I am mindful at this time of year that many friends are in transition — taking new employment, retiring from the work force, moving from one level of education to the next, making permanent commitments through religious professions, marriage vows or ordination.
For most, such times of transition are exciting; new possibilities usually are. We like challenges. They test our imaginations. They push us to broaden our horizons. They are often a stimulus to growth in maturity and confidence.
At the same time, standing at the edge of such transitions can leave us with emotions we have to deal with. To move on — as exciting as the prospect may be — can carry a note of sadness about the possible loss of contact with friends and habits of life that have been familiar and life-giving.
And most of us, at such moments, would admit to at least a modest level of apprehension. Will retirement, this new school or this job that I have wanted for so long offer as happy and rewarding an experience as I have been hoping it will?
I think of our graduating seniors all over the diocese. This is truly an exhilarating time in their lives. They have had 13 years of school and now are bursting at the seams to move on to a new experience in the labor force, in military service or in college. I think all of us who are older than they are can identify with that. We have all been there and can understand the eagerness for new possibilities that so touches our seniors.
I think we all understand as well that these good sisters and brothers have been around long enough to understand that the road they’ll now travel — whatever their choices — will not always be glassy smooth. There will be bends, ruts and hazards along the way. And they will have to deal with them.
At our Senior Scene day for high school seniors at Sacred Heart Cathedral in late May, I had a chance to chat with a number of seniors from public and Catholic schools in many parts of our diocese. I loved their honesty and their sense of realism about what lies ahead of them. Yes, they are eager and enthusiastic.
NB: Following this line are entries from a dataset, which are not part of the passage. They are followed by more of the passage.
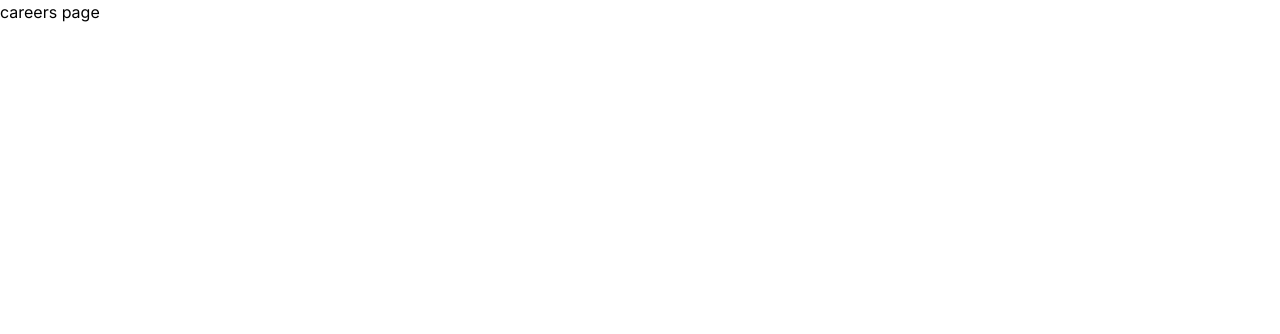
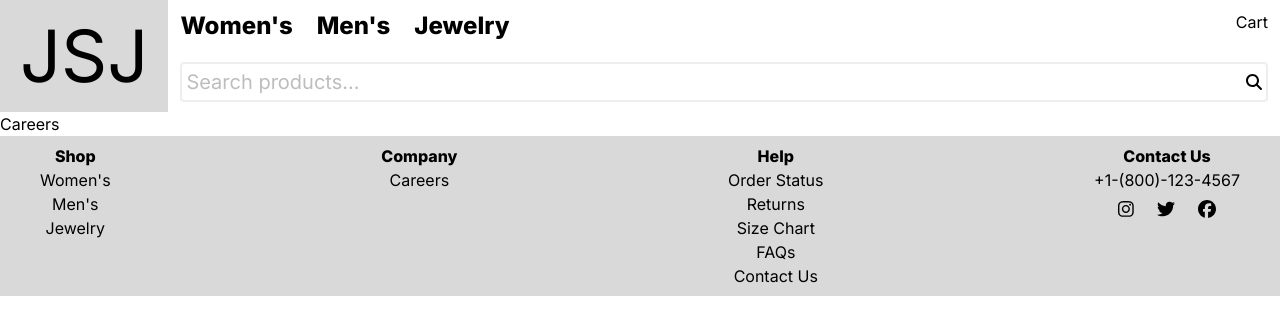
Before and after one commit to Jwensloff/JSJStorefront, a Next.js app: page /careers in a window 1280 px wide. Shown: the top 334 px of the page. Built offline with nearby package versions, Linux system fonts and the light colour scheme.

Commit message:
Add skeleton for Careers landing page

```diff
--- a/src/app/careers/page.tsx
+++ b/src/app/careers/page.tsx
@@ -1,3 +1,14 @@
-export default function page() {
-  return <div>careers page</div>;
+import CareersPreview from '@/src/components/Careers/Careers'
+import Footer from '@/src/components/Footer/Footer'
+import Header from '@/src/components/Header/Header'
+
+export default function Careers() {
+  return (
+    <div>
+      <Header />
+      {/* Need a hero section for careers */}
+      <CareersPreview />
+      <Footer />
+    </div>
+  )
 }
--- /dev/null
+++ b/src/components/Careers/Careers.tsx
@@ -0,0 +1,6 @@
+export default function CareersPreview() {
+  return (
+    <div> Careers
+    </div>
+  )
+}
--- a/src/components/Landing/Landing.tsx
+++ b/src/components/Landing/Landing.tsx
@@ -95,9 +95,9 @@ export const Landing: React.FC<LandingProps> = ({ products }) => {
         <div className="mt-20 mb-20 ml-5 mr-5 flex flex-col md:flex-row  justify-evenly items-center gap-10 md:gap-60">
           <Link
             href={`/top-rated`}
-            className="text-2xl xs:text-4xl  z-10 text-black transform hover:scale-110 "
+            className="text-2xl xs:text-4xl  z-10 text-black hover:underline "
           >
-            Shop Top Rated
+            Shop Top Rated {"->"}
           </Link>
           {highestRatedProduct && createProductCard(highestRatedProduct)}
         </div>
@@ -105,17 +105,17 @@ export const Landing: React.FC<LandingProps> = ({ products }) => {
           {productUnder100 && createProductCard(productUnder100)}
           <Link
             href={`/sale`}
-            className="text-2xl xs:text-4xl text-black z-10 transform hover:scale-110"
+            className="text-2xl xs:text-4xl text-black z-10 hover:underline"
           >
-            Shop Sale Items
+            {"<-"} Shop Sale Items
           </Link>
         </div>
         <div className="mt-20 mb-20 ml-5 mr-5 flex flex-col md:flex-row justify-evenly items-center gap-10 md:gap-60">
           <Link
             href={`/gold`}
-            className="text-2xl xs:text-4xl z-10 text-black transform hover:scale-110"
+            className="text-2xl xs:text-4xl z-10 text-black hover:underline"
           >
-            Shop Gold
+            Shop Gold {"->"}
           </Link>
           {productWithGold && createProductCard(productWithGold)}
         </div>
```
But, I also noted an awareness among them that there is no magic or automatic leap from where they are now to adult maturity.
They know that the journey to maturity is never-ending and requires continuing commitment, patience and a ton of support from people who care about them.
What pleased me the most as I chatted with the young people that day was their sense of faith. They expressed it in many different ways, but many spoke of the need for the Lord and of their confidence that the Lord will always be with them.
I am going to be seeing many high school seniors at graduations this month, and I expect that many of you have connections with young people who are finishing high school. I hope that we can all do our best to encourage them, support them and pray for them as they move on. Such gifts are no less important to them than they are to many of us.
Just as I came to the end of this writing, my niece, Grace, telephoned. Today she finished the last day of work at her current job and tomorrow starts her new job. The gist of what she had to say?: “Uncle Matt, I’m really excited and happy. But, I’m a little nervous too.” What can I tell you?
Peace to all.